Session on High-Performance Computer Algebra

Conference: ACA'2009, June 25-28, 2009, Montreal, Quebec, Canada

Session Organizers: Jeremy Johnson and Marc Moreno Maza


Improved algorithms, better implementations, and faster computers have enabled many previously time-consuming computer algebra computations to be performed routinely and have extended the range of what is practically possible to compute. However, there remains many computations that still require excessive computing time, and while existing computer algebra systems have had some practical success in applications, their widespread use in computational science and engineering remains limited. Part of this is due to inherent difficulties of exact computation; nevertheless, there are many cases where the performance achieved by an implementation could be dramatically improved through optimized implementations and parallel computation and the use of special purpose hardware.

While the computer algebra community has begun to incorporate high performance computing techniques, tuning algorithms to perform well on modern computer architectures and adapting algorithms and systems to parallel computers can be a difficult and time consuming process; much work remains in these directions. Moreover, there are many challenges in achieving high-performance in computer algebra algorithm implementations due to their irregular structure and higher level data types. Also the complexity of computer algebra systems make the incorporation of parallel computation challenging.

This session is devoted to exploring the application of high-performance computing to computer algebra algorithms, applications and systems, and the research and implementation challenges this poses.

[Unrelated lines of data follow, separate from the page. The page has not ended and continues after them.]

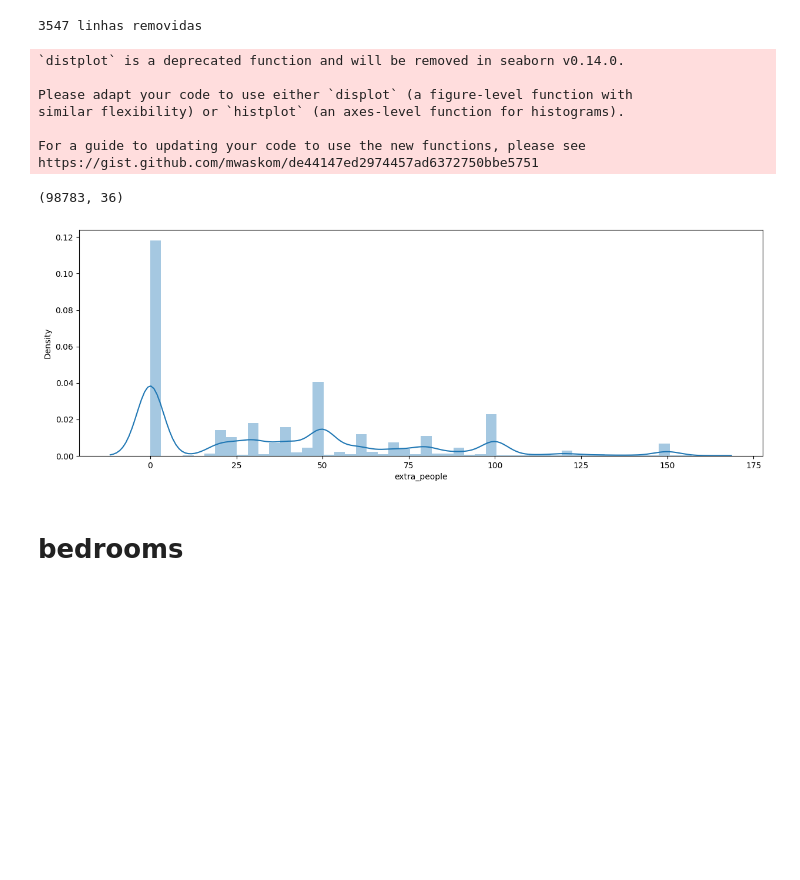
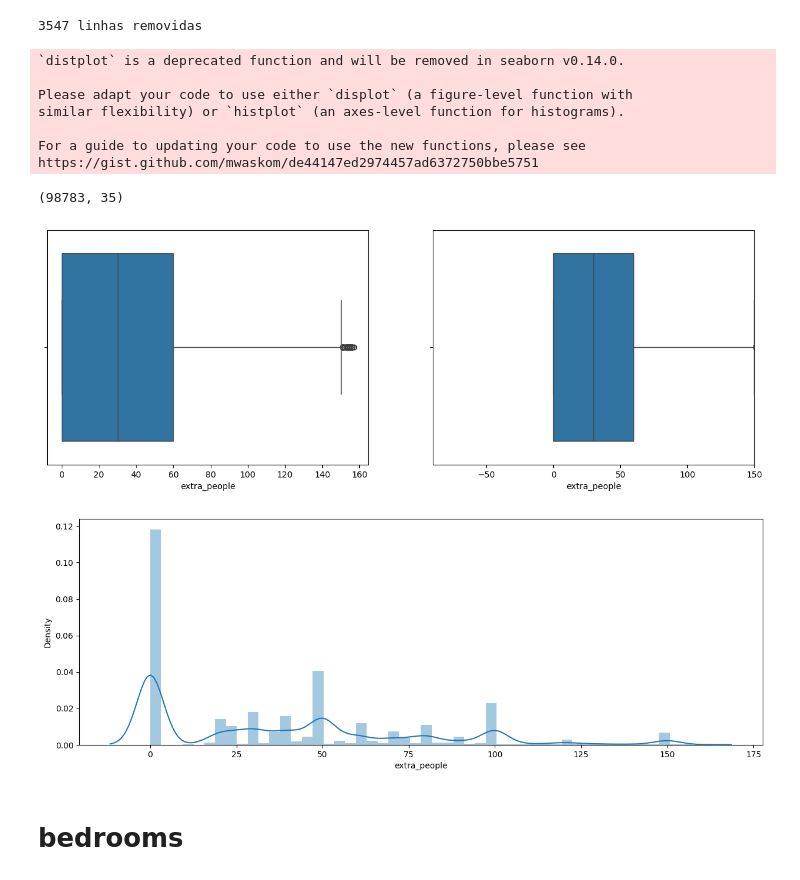
Before and after one commit to WolffStein/Airbnb_2019_Rio, a Jupyter notebook: AirBnB.ipynb, the cells around one changed output. Cells and saved outputs as stored; diff of their text form; code cells hidden in the pictures; blank space fills up the shorter version.

```diff
--- a/AirBnB.ipynb
+++ b/AirBnB.ipynb
@@ -357,18 +360,20 @@ print('{} linhas removidas'.format(linhas_removidas))
 # %% [output]
 3547 linhas removidas
 # %%
+diagrama_caixa(base_airbnb['extra_people'])
 histograma(base_airbnb['extra_people'])
 print(base_airbnb.shape)
 # %% [output]
 `distplot` is a deprecated function and will be removed in seaborn v0.14.0.
 
 Please adapt your code to use either `displot` (a figure-level function with
 similar flexibility) or `histplot` (an axes-level function for histograms).
 
 For a guide to updating your code to use the new functions, please see
 https://gist.github.com/mwaskom/de44147ed2974457ad6372750bbe5751
-(98783, 36)
+(98783, 35)
-[figure, old version]
+[figure, new version]
+[figure, added]
 # %% [markdown]
 # bedrooms
 # %%
```
Also changed, not shown: parts of 4 cells of this notebook, 1 other file.
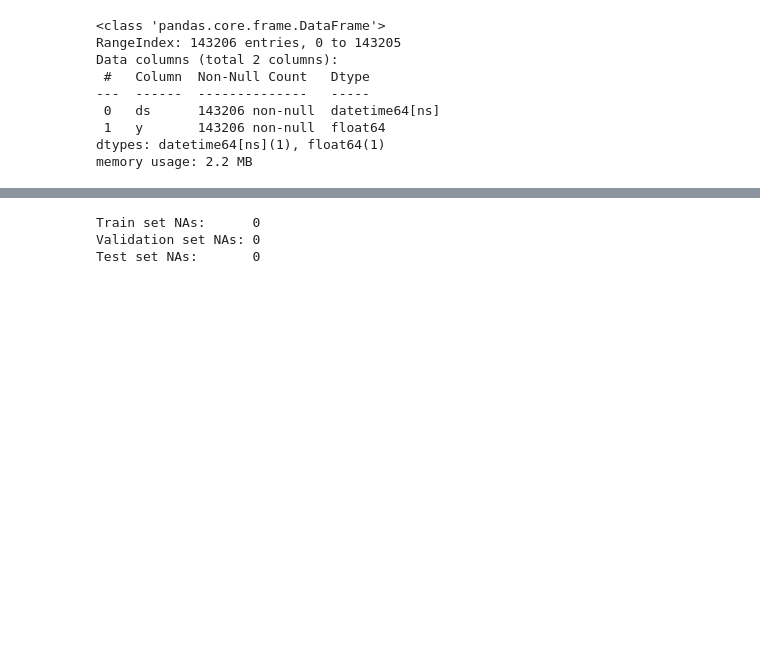
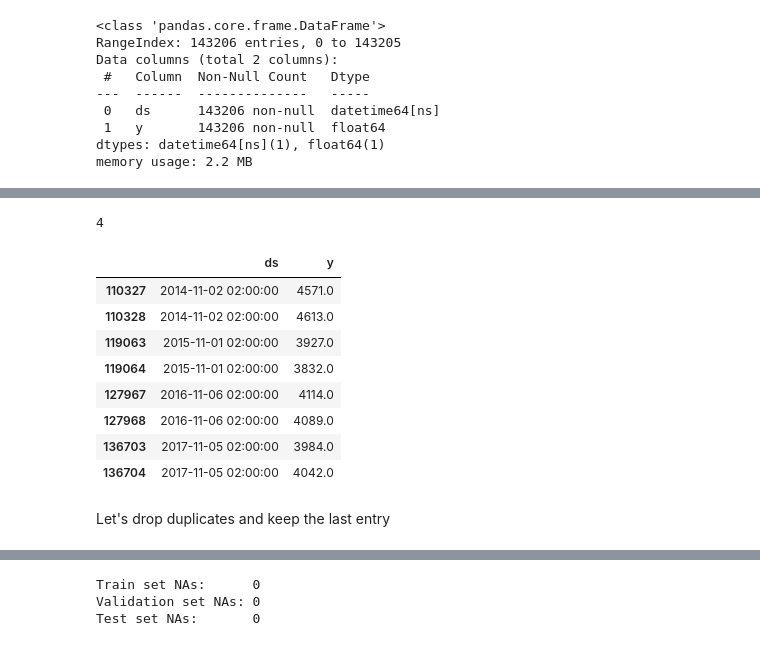
Before and after one commit to ioanniswd/portfolio, a Jupyter notebook: electricity-consumption-forecasting/prophet.sync.ipynb, the cells around one changed output, grey strips where cells are left out. Saved outputs shown, nothing was run; the diff lists cells and outputs as text; code cells hidden in the pictures; blank space fills up the shorter version.

```diff
--- a/electricity-consumption-forecasting/prophet.sync.ipynb
+++ b/electricity-consumption-forecasting/prophet.sync.ipynb
@@ -174,0 +204,18 @@ memory usage: 2.2 MB
+# %%
+train_val_test_df['ds'].duplicated().sum()
+# %% [output]
+4
+# %%
+train_val_test_df[train_val_test_df['ds'].duplicated(keep=False)].sort_values(by='ds')
+# %% [output]
+|  | ds | y |
+| 110327 | 2014-11-02 02:00:00 | 4571.0 |
+| 110328 | 2014-11-02 02:00:00 | 4613.0 |
+| 119063 | 2015-11-01 02:00:00 | 3927.0 |
+| 119064 | 2015-11-01 02:00:00 | 3832.0 |
+| 127967 | 2016-11-06 02:00:00 | 4114.0 |
+| 127968 | 2016-11-06 02:00:00 | 4089.0 |
+| 136703 | 2017-11-05 02:00:00 | 3984.0 |
+| 136704 | 2017-11-05 02:00:00 | 4042.0 |
+# %% [markdown]
+Let's drop duplicates and keep the last entry
```
Also changed, not shown: parts of 27 cells of this notebook, 1 other file.
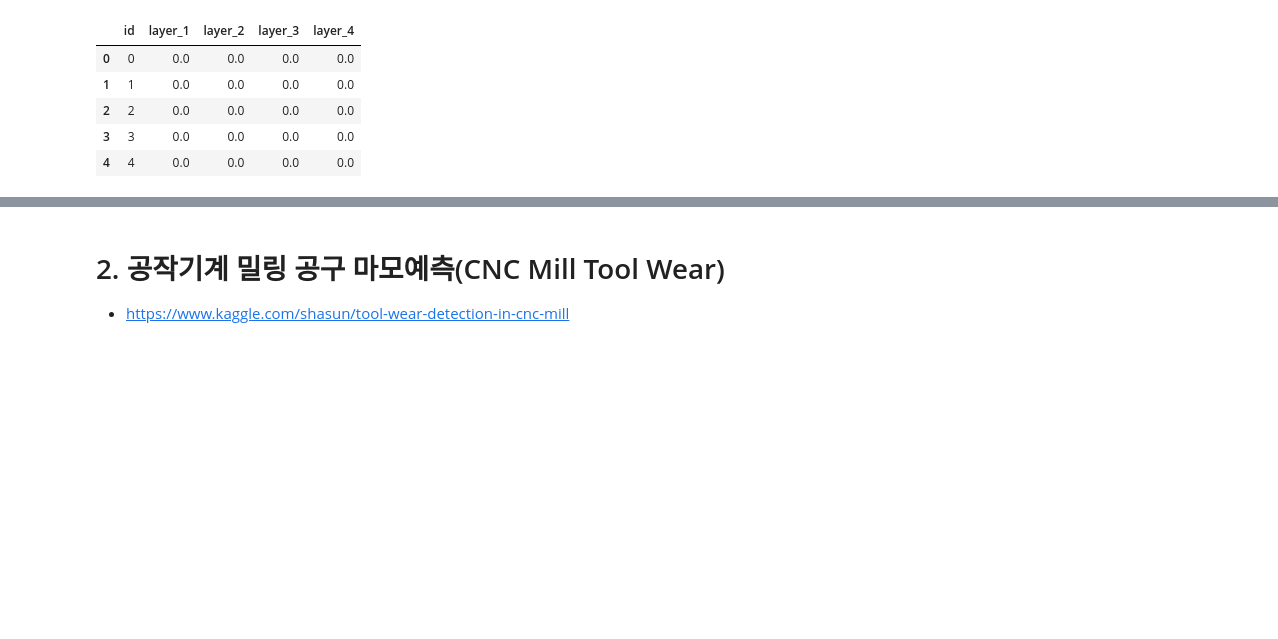
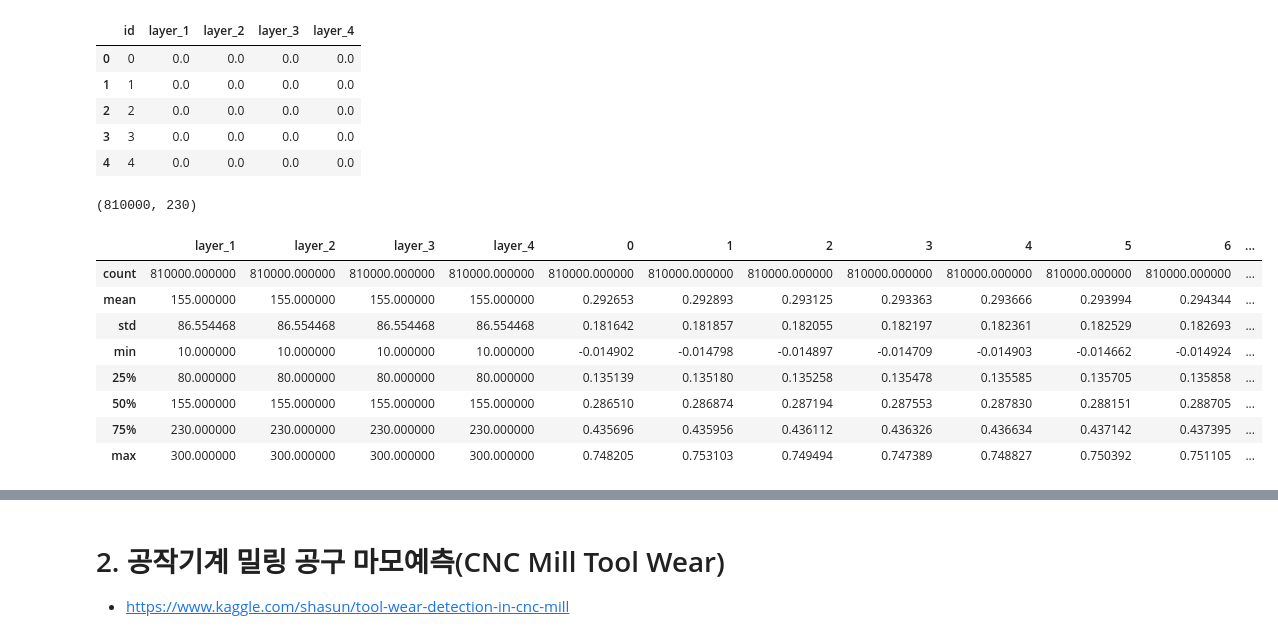
Before and after one commit to johanjun/fc_lgelectronics, a Jupyter notebook: ml project data.ipynb, the cells around one changed output, grey strips where cells are left out. Saved outputs shown, nothing was run; the diff lists cells and outputs as text; code cells hidden in the pictures; blank space fills up the shorter version.

```diff
--- a/ml project data.ipynb
+++ b/ml project data.ipynb
@@ -23,4 +29,5 @@ import pickle
 # df_train.to_pickle('df_train(data1).pkl')
 # %%
 # 데이터 로드
-df_train = pd.read_pickle('df_train(data1).pkl')
+%time
+df_train = pd.read_pickle('data1/df_train(data1).pkl')
@@ -67,3 +77,19 @@ df_sub.head()
 | 2 | 2 | 0.0 | 0.0 | 0.0 | 0.0 |
 | 3 | 3 | 0.0 | 0.0 | 0.0 | 0.0 |
 | 4 | 4 | 0.0 | 0.0 | 0.0 | 0.0 |
+# %%
+df_train.shape
+# %% [output]
+(810000, 230)
+# %%
+df_train.describe()
+# %% [output]
+|  | layer_1 | layer_2 | layer_3 | layer_4 | 0 | 1 | 2 | 3 | 4 | 5 | 6 | ... |
+| count | 810000.000000 | 810000.000000 | 810000.000000 | 810000.000000 | 810000.000000 | 810000.000000 | 810000.000000 | 810000.000000 | 810000.000000 | 810000.000000 | 810000.000000 | ... |
+| mean | 155.000000 | 155.000000 | 155.000000 | 155.000000 | 0.292653 | 0.292893 | 0.293125 | 0.293363 | 0.293666 | 0.293994 | 0.294344 | ... |
+| std | 86.554468 | 86.554468 | 86.554468 | 86.554468 | 0.181642 | 0.181857 | 0.182055 | 0.182197 | 0.182361 | 0.182529 | 0.182693 | ... |
+| min | 10.000000 | 10.000000 | 10.000000 | 10.000000 | -0.014902 | -0.014798 | -0.014897 | -0.014709 | -0.014903 | -0.014662 | -0.014924 | ... |
+| 25% | 80.000000 | 80.000000 | 80.000000 | 80.000000 | 0.135139 | 0.135180 | 0.135258 | 0.135478 | 0.135585 | 0.135705 | 0.135858 | ... |
+| 50% | 155.000000 | 155.000000 | 155.000000 | 155.000000 | 0.286510 | 0.286874 | 0.287194 | 0.287553 | 0.287830 | 0.288151 | 0.288705 | ... |
+| 75% | 230.000000 | 230.000000 | 230.000000 | 230.000000 | 0.435696 | 0.435956 | 0.436112 | 0.436326 | 0.436634 | 0.437142 | 0.437395 | ... |
+| max | 300.000000 | 300.000000 | 300.000000 | 300.000000 | 0.748205 | 0.753103 | 0.749494 | 0.747389 | 0.748827 | 0.750392 | 0.751105 | ... |
```
Also changed, not shown: parts of 43 cells of this notebook.
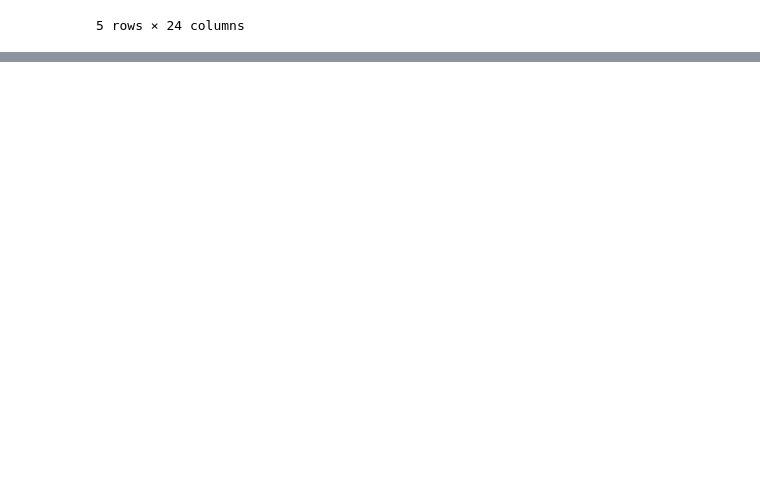
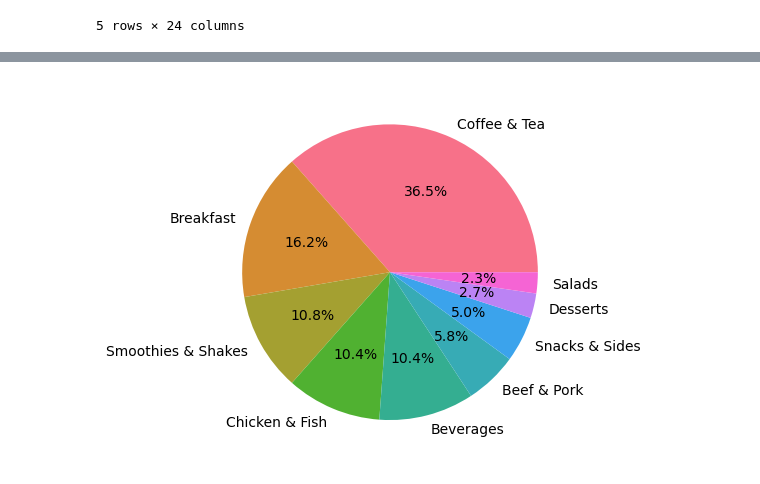
Before and after one commit to Sugandha-H-B/OIBSIP, a Jupyter notebook: Level1_Project1.ipynb, the cells around one changed output, grey strips where cells are left out. Cells and saved outputs as stored; diff of their text form; code cells hidden in the pictures; blank space fills up the shorter version.

```diff
--- a/Level1_Project1.ipynb
+++ b/Level1_Project1.ipynb
@@ -285,0 +340,3 @@ df1.head()
+# %%
+category_counts=df1['Category'].value_counts()
+category_counts
@@ -285,0 +381,8 @@ df1.head()
+# %%
+plt.Figure(figsize=(10,8))
+colors=sns.color_palette('husl',len(category_counts))
+
+plt.pie(category_counts,labels=category_counts.index,colors=colors,autopct='%1.1f%%')
+plt.show()
+# %% [output]
+[figure, added]
```
Also changed, not shown: parts of 9 cells of this notebook.
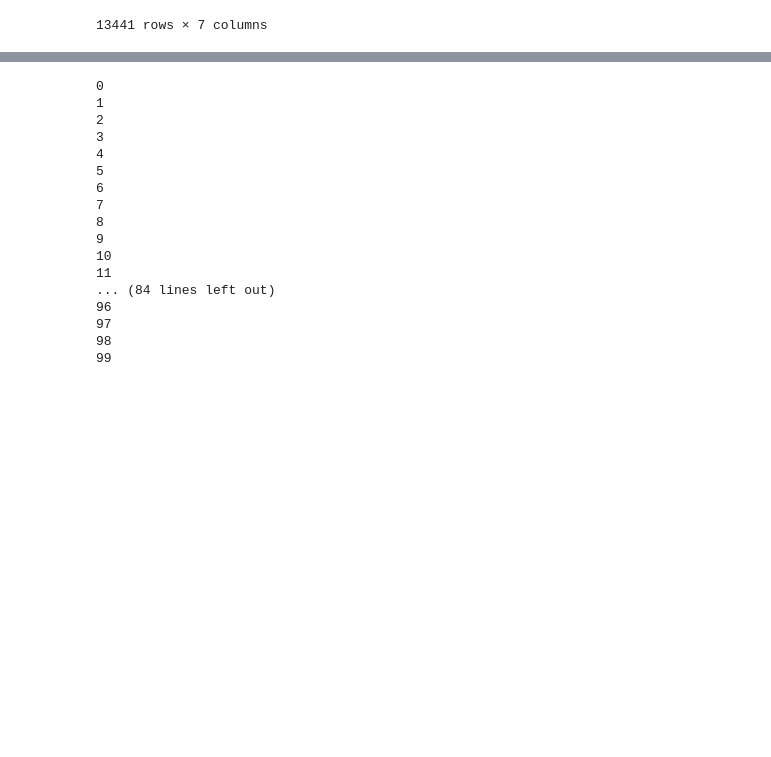
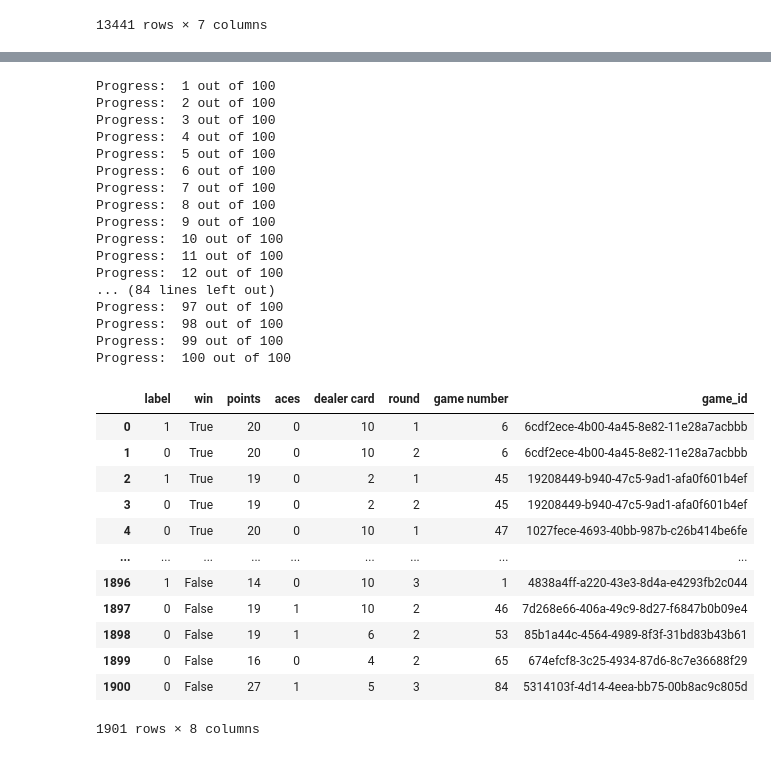
Before and after one commit to AlexanderGrunewald/CMSE-202-Group-Project, a Jupyter notebook: Game Running.ipynb, the cells around one changed output, grey strips where cells are left out. Drawn from its saved outputs; the diff is of its cells as text; code cells hidden in the pictures; blank space fills up the shorter version.

```diff
--- a/Game Running.ipynb
+++ b/Game Running.ipynb
@@ -366,2 +360,0 @@ def new_df_gen(itter, th):
-# %%
-df, newdf = new_df_gen(100000, 0.5)
@@ -383,12 +364,13 @@ def rand_win_lose(itter, thresh):
     df = sim_game(itter, thresh)
     df_win = df[df["win"] == True]
     df_lose = df[df["win"] == False]
-    new_df = pd.concat([df_win.groupby("win")['label', 'win', 'points', 'aces', 'dealer card', 'round', 'game number']
+    new_df = pd.concat([df_win.groupby("game number")['label', 'win', 'points', 'aces', 'dealer card', 'round', 'game number', 'game_id']
         .apply(pd.Series.sample, frac=.8).reset_index(drop=True),
-        df_lose.groupby("win")['label', 'win', 'points', 'aces', 'dealer card', 'round', 'game number']
+        df_lose.groupby("game number")['label', 'win', 'points', 'aces', 'dealer card', 'round', 'game number', 'game_id']
         .apply(pd.Series.sample, frac=.2).reset_index(drop=True)])
     #sort the dataframe by game number and points
-    new_df.sort_values(by = ["game number", "points"], inplace = True)
+    #new_df.sort_values(by = ["points"]).groupby("game_id")
+
 
     return new_df
 # %%
@@ -396,29 +378,48 @@ all_df = pd.DataFrame()
 for i in range(100):
     warnings.filterwarnings(action='ignore')
 
-    new_df = rand_win_lose(100000, 0.8)
+    new_df = rand_win_lose(100, 0.5)
     #concat all df with new df
     all_df = pd.concat([all_df, new_df])
-    #make a progress bar
-    print(i)
+
+    #update the progress bar
+    print("Progress: ", i+1, "out of 100")
 # %% [output]
-0
-1
-2
-3
-4
-5
-6
-7
-8
-9
-10
-11
+Progress:  1 out of 100
+Progress:  2 out of 100
+Progress:  3 out of 100
+Progress:  4 out of 100
+Progress:  5 out of 100
+Progress:  6 out of 100
+Progress:  7 out of 100
+Progress:  8 out of 100
+Progress:  9 out of 100
+Progress:  10 out of 100
+Progress:  11 out of 100
+Progress:  12 out of 100
 ... (84 lines left out)
-96
-97
-98
-99
+Progress:  97 out of 100
+Progress:  98 out of 100
+Progress:  99 out of 100
+Progress:  100 out of 100
 # %%
 #reset index for all_df
+#group by game_id and sort by points
 all_df.reset_index(drop=True, inplace=True)
+new_df = all_df
+#new_df.sort_values(by = ["points"]).groupby("game_id")
+all_df
+# %% [output]
+|  | label | win | points | aces | dealer card | round | game number | game_id |
+| 0 | 1 | True | 20 | 0 | 10 | 1 | 6 | 6cdf2ece-4b00-4a45-8e82-11e28a7acbbb |
+| 1 | 0 | True | 20 | 0 | 10 | 2 | 6 | 6cdf2ece-4b00-4a45-8e82-11e28a7acbbb |
+| 2 | 1 | True | 19 | 0 | 2 | 1 | 45 | 19208449-b940-47c5-9ad1-afa0f601b4ef |
+| 3 | 0 | True | 19 | 0 | 2 | 2 | 45 | 19208449-b940-47c5-9ad1-afa0f601b4ef |
+| 4 | 0 | True | 20 | 0 | 10 | 1 | 47 | 1027fece-4693-40bb-987b-c26b414be6fe |
+| ... | ... | ... | ... | ... | ... | ... | ... | ... |
+| 1896 | 1 | False | 14 | 0 | 10 | 3 | 1 | 4838a4ff-a220-43e3-8d4a-e4293fb2c044 |
+| 1897 | 0 | False | 19 | 1 | 10 | 2 | 46 | 7d268e66-406a-49c9-8d27-f6847b0b09e4 |
+| 1898 | 0 | False | 19 | 1 | 6 | 2 | 53 | 85b1a44c-4564-4989-8f3f-31bd83b43b61 |
+| 1899 | 0 | False | 16 | 0 | 4 | 2 | 65 | 674efcf8-3c25-4934-87d6-8c7e36688f29 |
+| 1900 | 0 | False | 27 | 1 | 5 | 3 | 84 | 5314103f-4d14-4eea-bb75-00b8ac9c805d |
+1901 rows × 8 columns
```
Also changed, not shown: parts of 11 cells of this notebook.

Potential Topics:

  1. Practical implementation and performance analysis of computer algebra algorithms
  2. Implementation and optimization techniques for computer algebra algorithms
  3. Parallel implementations of computer algebra algorithms and parallel computer algebra systems
  4. The application and extension of optimizing compiler techniques to the implementation of computer algebra algorithms.
  5. Adapting the implementation of computer algebra algorithms to improve performance by better utilizing the underlying hardware
  6. Techniques for automating the optimization and platform adaptation of computer algebra algorithms
  7. Cache complexity and cache-oblivious computer algebra algorithms
  8. Hardware accelaration technologies (multi-cores, GPUs, FPGAs)

Conference Proceedings:

Papers presented at the session will be considered for publication in a special issue of the Journal of Symbolic Computation dedicated to high-performance computer algebra

Call for Submissions:

If you are interested in presenting a talk in this session, please upload an abstract by May 15, 2009 at the following URL.

Accepted contributions:

  1. A computer algebraist meets a computer centre director
    (James Davenport)
  2. Towards an efficient implementation for the resolution of structured linear system
    (Benoit Lacelle and Eric Schost)
  3. Parallel Disk-Based Computation and Computational Group Theory
    (Eric Robinson, Gene Cooperman, Daniel Kunkle and Jürgen Müller)
  4. Multitasking Polynomial Homotopy Continuation in PHCpack
    (Jan Verschelde)
  5. Memory Efficiency in Polynomial Multiplication
    (Daniel Roche)
  6. Fast multiplication and its variants in Newton iteration
    (Ling Ding and Eric Schost)
  7. Balanced Dense Polynomial Multiplication on Multi-cores
    (Yuzhen Xie and Marc Moreno Maza)
  8. SPIRAL-Generated Modular FFTs
    (Jeremy Johnson and Lingchuan Meng)
  9. A Note on the Performance of Sparse Matrix-vector Multiplication with Column Reordering
    (Sardar Haque and Shahadat Hossain)
  10. Implementing Modular Methods in Maple with the Modpn library
    (Wei Pan, Xin Li and Marc Moreno Maza)
  11. Code Generation and Autotuning in Computer Algebra
    (Jeremy Johnson, Werner Krandick, David Richardson and Anatole Ruslanov)
  12. Linear Algebra Modulo Tiny Primes
    (Jean-Guillaume Dumas, David Saunders and Bryan Youse) )